Cheyenne and Falcon return to the ranch to a growing mystery. What actually happened to Falcon? Who is trying to murder the brothers? What do the attackers hope to gain? Who is ultimately behind the cattle rustling, shootings and danger surrounding the ranch and its residents? As the mystery unfolds, Cheyenne and Falcon show off their impressive survival and tracking skills and their ease in working with each other. Love blossoms in unexpected places. Secrets are uncovered.

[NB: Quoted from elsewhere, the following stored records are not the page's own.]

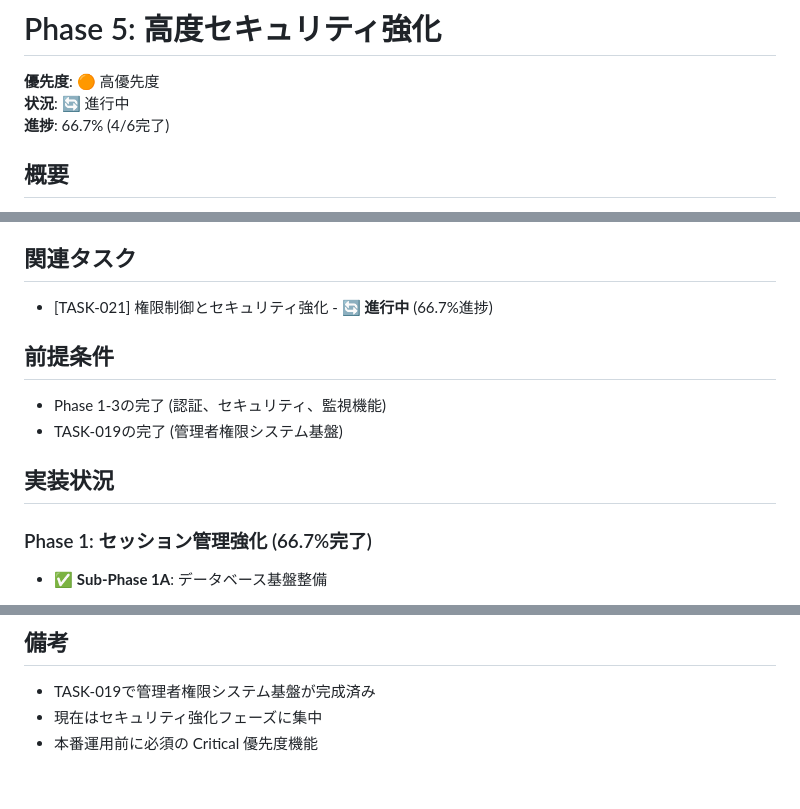
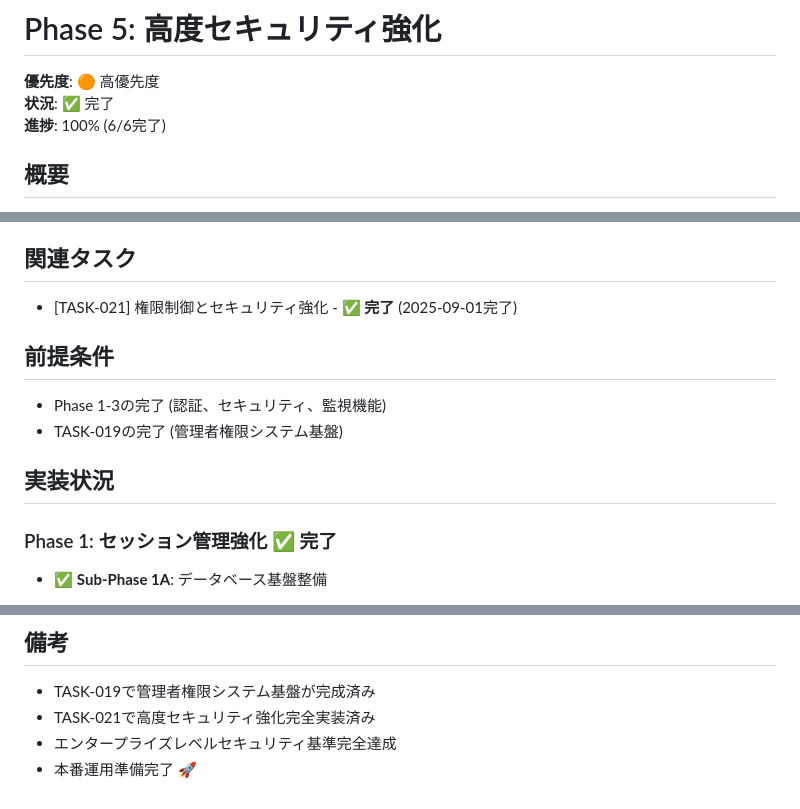
Before and after one commit to shimesaba-type0/secure-pdf-viewer, a Markdown page: tickets/phases/phase5-advanced-security.md, 3 parts joined by grey strips. Drawn GitHub-style.

```diff
--- a/tickets/phases/phase5-advanced-security.md
+++ b/tickets/phases/phase5-advanced-security.md
@@ -1,8 +1,8 @@
 # Phase 5: 高度セキュリティ強化
 
 **優先度**: 🟠 高優先度
-**状況**: 🔄 進行中
-**進捗**: 66.7% (4/6完了)
+**状況**: ✅ 完了
+**進捗**: 100% (6/6完了)
 
 ## 概要
 管理者権限システムの基盤を活用し、高度なセキュリティ機能を実装する。セッション管理強化、監査ログ、API保護などの多層防御システムを構築する。
@@ -14,7 +14,7 @@
 - 多層防御システムの構築
 
 ## 関連タスク
-- [TASK-021] 権限制御とセキュリティ強化 - **🔄 進行中** (66.7%進捗)
+- [TASK-021] 権限制御とセキュリティ強化 - **✅ 完了** (2025-09-01完了)
 
 ## 前提条件
 - Phase 1-3の完了 (認証、セキュリティ、監視機能)
@@ -22,7 +22,7 @@
 
 ## 実装状況
 
-### Phase 1: セッション管理強化 (66.7%完了)
+### Phase 1: セッション管理強化 ✅ **完了**
 - ✅ **Sub-Phase 1A**: データベース基盤整備
   - admin_sessionsテーブル作成（9カラム、インデックス付き）
   - セキュリティ設定3項目追加
@@ -94,5 +108,6 @@
 
 ## 備考
 - TASK-019で管理者権限システム基盤が完成済み
-- 現在はセキュリティ強化フェーズに集中
-- 本番運用前に必須の Critical 優先度機能
+- TASK-021で高度セキュリティ強化完全実装済み
+- エンタープライズレベルセキュリティ基準完全達成
+- 本番運用準備完了 🚀
```
Also changed, not shown: other parts of tickets/phases/phase5-advanced-security.md (+37 -23 lines).
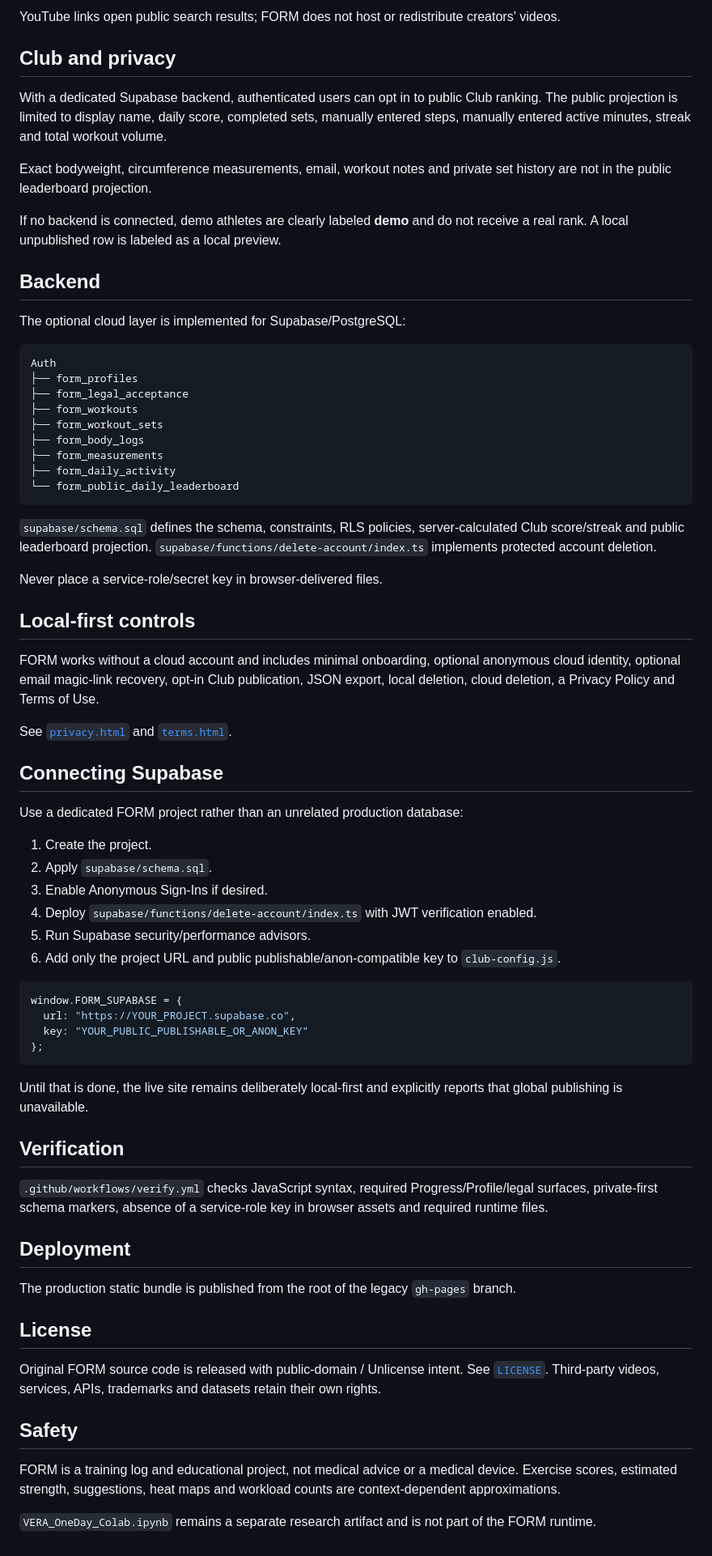
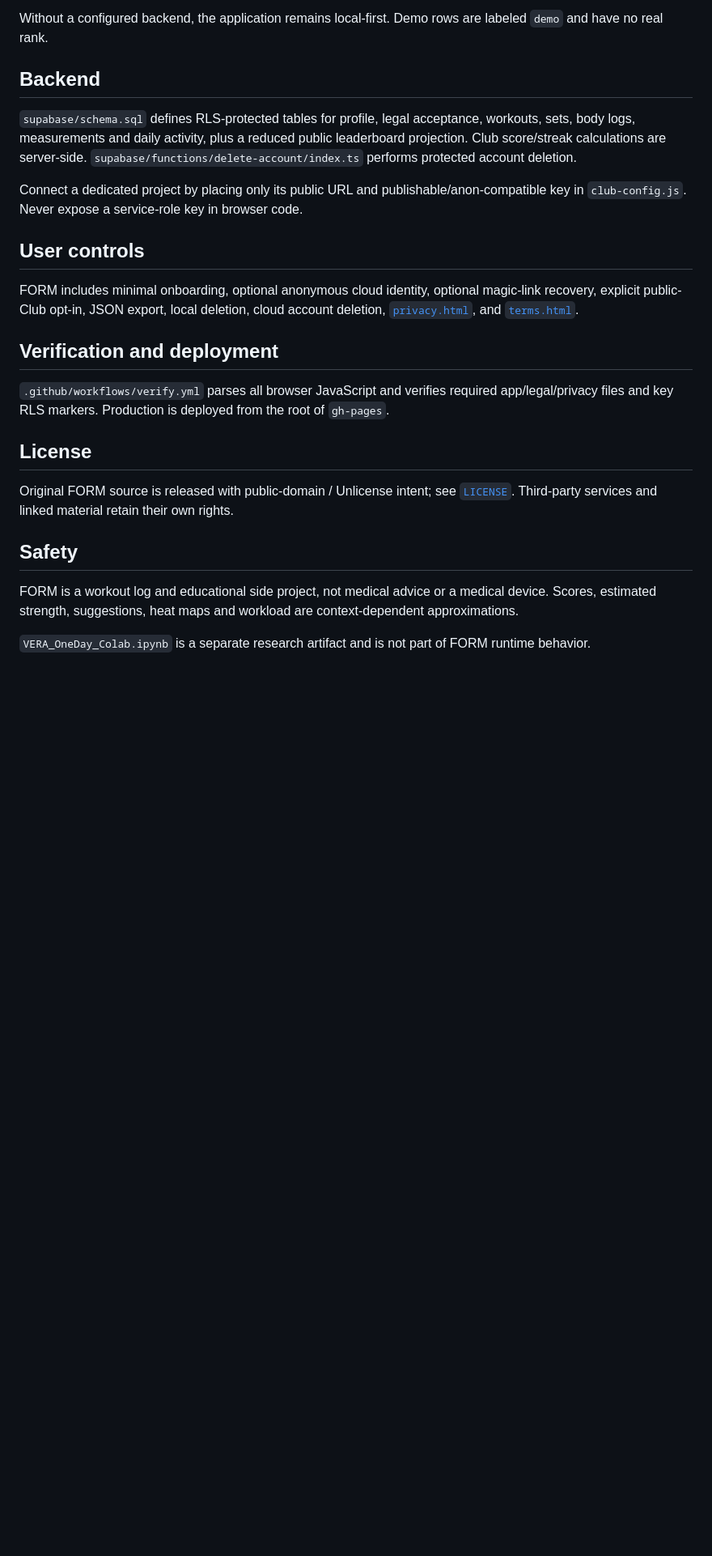
Before and after one commit to dharan1007/trakiler, a Markdown page: README.md, the part around one of its changes. Shown at 81% size. Drawn GitHub-style; blank space fills up the shorter version.

Commit message:
Finalize FORM README

````diff
--- a/README.md
+++ b/README.md
@@ -57,74 +39,26 @@ Program matching considers goal, experience, available training days and approxi
 
-YouTube links open public search results; FORM does not host or redistribute creators' videos.
-
-## Club and privacy
-
-With a dedicated Supabase backend, authenticated users can opt in to public Club ranking. The public projection is limited to display name, daily score, completed sets, manually entered steps, manually entered active minutes, streak and total workout volume.
-
-Exact bodyweight, circumference measurements, email, workout notes and private set history are not in the public leaderboard projection.
-
-If no backend is connected, demo athletes are clearly labeled **demo** and do not receive a real rank. A local unpublished row is labeled as a local preview.
+Without a configured backend, the application remains local-first. Demo rows are labeled `demo` and have no real rank.
 
 ## Backend
 
-The optional cloud layer is implemented for Supabase/PostgreSQL:
+`supabase/schema.sql` defines RLS-protected tables for profile, legal acceptance, workouts, sets, body logs, measurements and daily activity, plus a reduced public leaderboard projection. Club score/streak calculations are server-side. `supabase/functions/delete-account/index.ts` performs protected account deletion.
 
-```text
-Auth
-├── form_profiles
-├── form_legal_acceptance
-├── form_workouts
-├── form_workout_sets
-├── form_body_logs
-├── form_measurements
-├── form_daily_activity
-└── form_public_daily_leaderboard
-```
+Connect a dedicated project by placing only its public URL and publishable/anon-compatible key in `club-config.js`. Never expose a service-role key in browser code.
 
-`supabase/schema.sql` defines the schema, constraints, RLS policies, server-calculated Club score/streak and public leaderboard projection. `supabase/functions/delete-account/index.ts` implements protected account deletion.
+## User controls
 
-Never place a service-role/secret key in browser-delivered files.
+FORM includes minimal onboarding, optional anonymous cloud identity, optional magic-link recovery, explicit public-Club opt-in, JSON export, local deletion, cloud account deletion, [`privacy.html`](./privacy.html), and [`terms.html`](./terms.html).
 
-## Local-first controls
+## Verification and deployment
 
-FORM works without a cloud account and includes minimal onboarding, optional anonymous cloud identity, optional email magic-link recovery, opt-in Club publication, JSON export, local deletion, cloud deletion, a Privacy Policy and Terms of Use.
-
-See [`privacy.html`](./privacy.html) and [`terms.html`](./terms.html).
-
-## Connecting Supabase
-
-Use a dedicated FORM project rather than an unrelated production database:
-
-1. Create the project.
-2. Apply `supabase/schema.sql`.
-3. Enable Anonymous Sign-Ins if desired.
-4. Deploy `supabase/functions/delete-account/index.ts` with JWT verification enabled.
-5. Run Supabase security/performance advisors.
-6. Add only the project URL and public publishable/anon-compatible key to `club-config.js`.
-
-```js
-window.FORM_SUPABASE = {
-  url: "https://YOUR_PROJECT.supabase.co",
-  key: "YOUR_PUBLIC_PUBLISHABLE_OR_ANON_KEY"
-};
-```
-
-Until that is done, the live site remains deliberately local-first and explicitly reports that global publishing is unavailable.
-
-## Verification
-
-`.github/workflows/verify.yml` checks JavaScript syntax, required Progress/Profile/legal surfaces, private-first schema markers, absence of a service-role key in browser assets and required runtime files.
-
-## Deployment
-
-The production static bundle is published from the root of the legacy `gh-pages` branch.
+`.github/workflows/verify.yml` parses all browser JavaScript and verifies required app/legal/privacy files and key RLS markers. Production is deployed from the root of `gh-pages`.
 
 ## License
 
-Original FORM source code is released with public-domain / Unlicense intent. See [`LICENSE`](./LICENSE). Third-party videos, services, APIs, trademarks and datasets retain their own rights.
+Original FORM source is released with public-domain / Unlicense intent; see [`LICENSE`](./LICENSE). Third-party services and linked material retain their own rights.
 
 ## Safety
 
-FORM is a training log and educational project, not medical advice or a medical device. Exercise scores, estimated strength, suggestions, heat maps and workload counts are context-dependent approximations.
+FORM is a workout log and educational side project, not medical advice or a medical device. Scores, estimated strength, suggestions, heat maps and workload are context-dependent approximations.
 
-`VERA_OneDay_Colab.ipynb` remains a separate research artifact and is not part of the FORM runtime.
+`VERA_OneDay_Colab.ipynb` is a separate research artifact and is not part of FORM runtime behavior.
````
Also changed, not shown: other parts of README.md (+17 -35 lines).
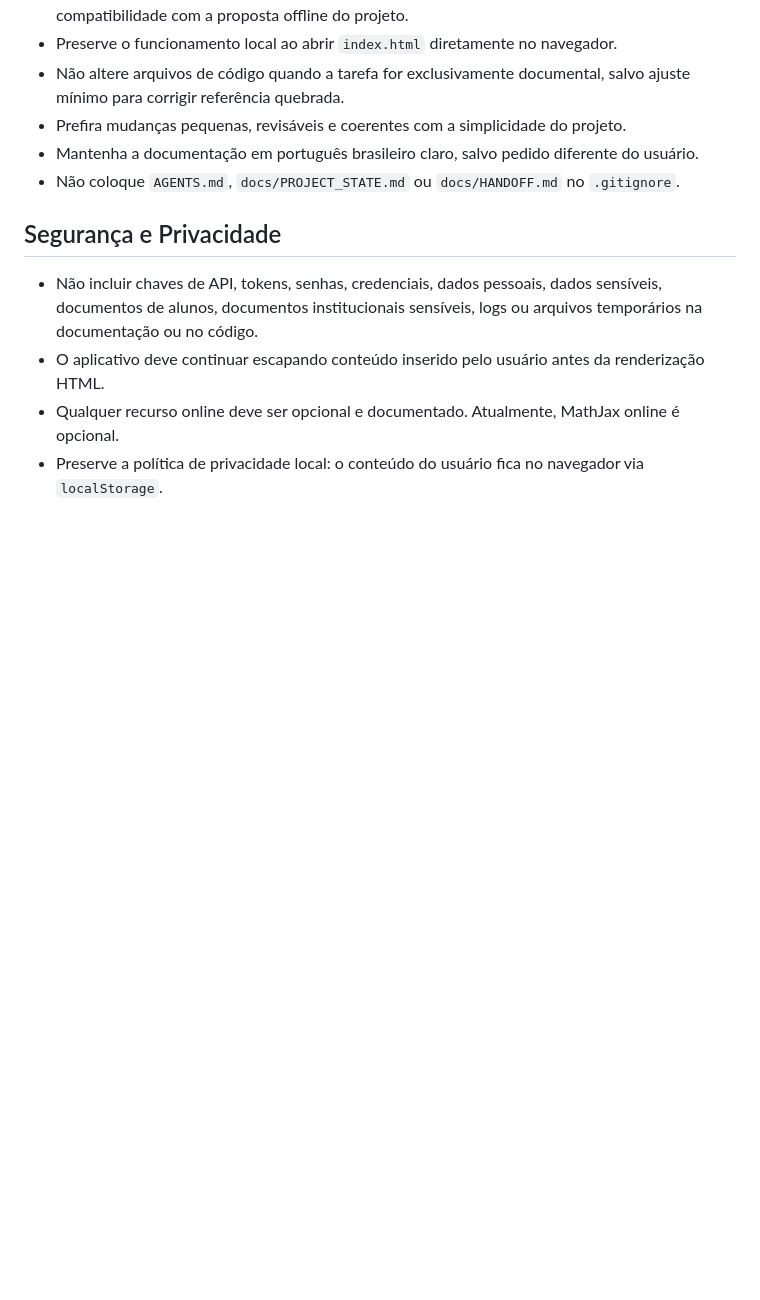
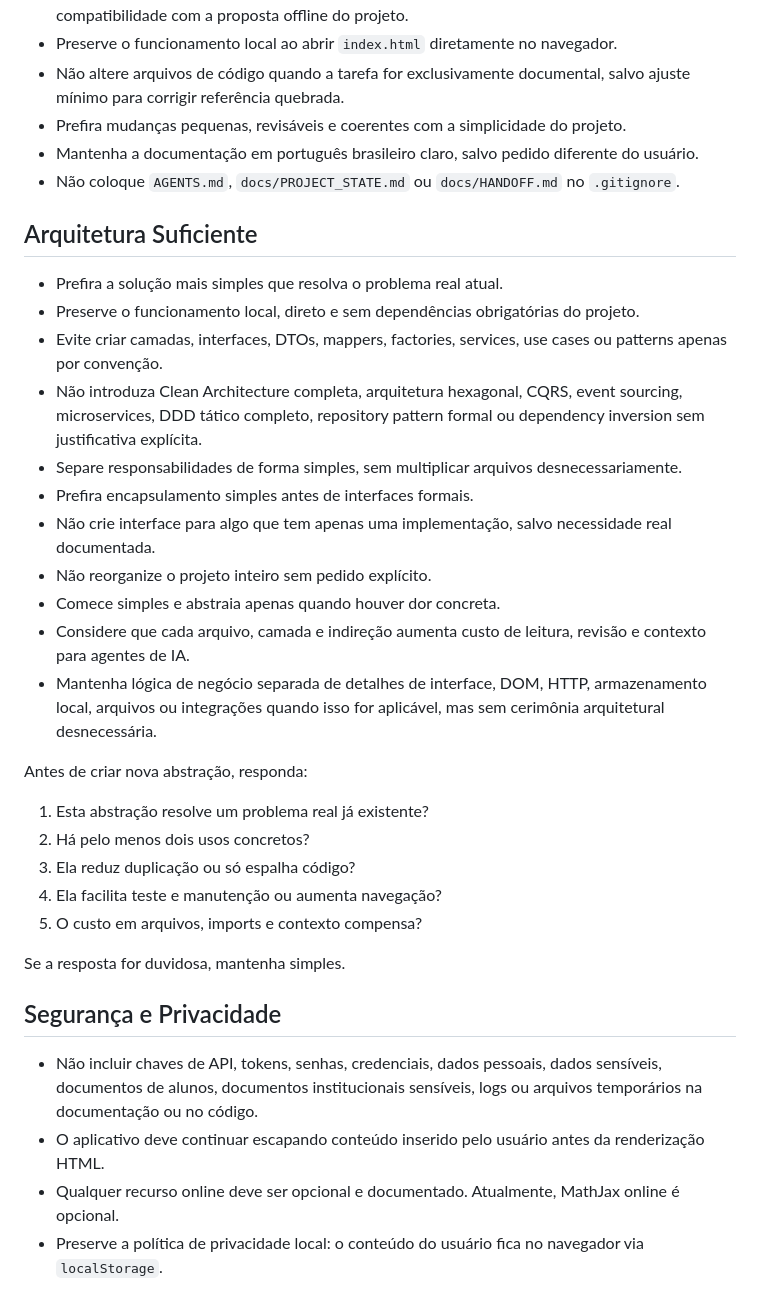
Before and after one commit to HeraldoAntunes/Leitor_Markdown, a Markdown page: AGENTS.md, the part around the change. Rendered like a GitHub page; blank space fills up the shorter version.

Commit message:
Adiciona diretriz de arquitetura suficiente para agentes

```diff
--- a/AGENTS.md
+++ b/AGENTS.md
@@ -50,6 +50,30 @@ Ao finalizar uma alteração relevante:
 - Mantenha a documentação em português brasileiro claro, salvo pedido diferente do usuário.
 - Não coloque `AGENTS.md`, `docs/PROJECT_STATE.md` ou `docs/HANDOFF.md` no `.gitignore`.
 
+## Arquitetura Suficiente
+
+- Prefira a solução mais simples que resolva o problema real atual.
+- Preserve o funcionamento local, direto e sem dependências obrigatórias do projeto.
+- Evite criar camadas, interfaces, DTOs, mappers, factories, services, use cases ou patterns apenas por convenção.
+- Não introduza Clean Architecture completa, arquitetura hexagonal, CQRS, event sourcing, microservices, DDD tático completo, repository pattern formal ou dependency inversion sem justificativa explícita.
+- Separe responsabilidades de forma simples, sem multiplicar arquivos desnecessariamente.
+- Prefira encapsulamento simples antes de interfaces formais.
+- Não crie interface para algo que tem apenas uma implementação, salvo necessidade real documentada.
+- Não reorganize o projeto inteiro sem pedido explícito.
+- Comece simples e abstraia apenas quando houver dor concreta.
+- Considere que cada arquivo, camada e indireção aumenta custo de leitura, revisão e contexto para agentes de IA.
+- Mantenha lógica de negócio separada de detalhes de interface, DOM, HTTP, armazenamento local, arquivos ou integrações quando isso for aplicável, mas sem cerimônia arquitetural desnecessária.
+
+Antes de criar nova abstração, responda:
+
+1. Esta abstração resolve um problema real já existente?
+2. Há pelo menos dois usos concretos?
+3. Ela reduz duplicação ou só espalha código?
+4. Ela facilita teste e manutenção ou aumenta navegação?
+5. O custo em arquivos, imports e contexto compensa?
+
+Se a resposta for duvidosa, mantenha simples.
+
 ## Segurança e Privacidade
 
 - Não incluir chaves de API, tokens, senhas, credenciais, dados pessoais, dados sensíveis, documentos de alunos, documentos institucionais sensíveis, logs ou arquivos temporários na documentação ou no código.
```
Also changed, not shown: docs/HANDOFF.md (+2 -0 lines), docs/PROJECT_STATE.md (+2 -0 lines).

The mystery plot driving the characters is straightforward, and the obstacles keeping the lovers apart come mostly from external sources – Falcon not knowing his past, Cheyenne determined not to accept any man who has come to “steal” her ranch. This, plus the touches of humor, give the book a light-hearted feeling. The writing is smooth, and the story is told firmly from each character’s perspective so that the reader feels each scene as that character does. The dialogue is brisk and holds just enough dialect to provide an authentic sound of the US Civil War era’s western and eastern mountain speech patterns.
God is mentioned sparingly and prayed to as guide, Savior and Lord in language many traditional Christians will recognize. I was intrigued by the family discussion of the commandment to “Honour thy father and thy mother…” In the context of the fathering the grown children have experienced, they admit that they might not be able to follow this commandment. I have struggled with this dilemma in my life, and the family’s solution is satisfying and faith-full.
As I mentioned earlier, the book gets off to a slow start, which I think was due to the delay in the start of the amnesia plotline. Part of the trope’s appeal is that readers discover the victim’s past at the same time he does, and while I suspect sharing Falcon’s background up-front may help the series flow, it breaks trope norms and dilutes the reader’s pleasure. This is another reason to start with the first book in the series. Nonetheless, I can recommend A Man With a Past as a smooth, light read, full of emotion and family dynamics, humor and surprises.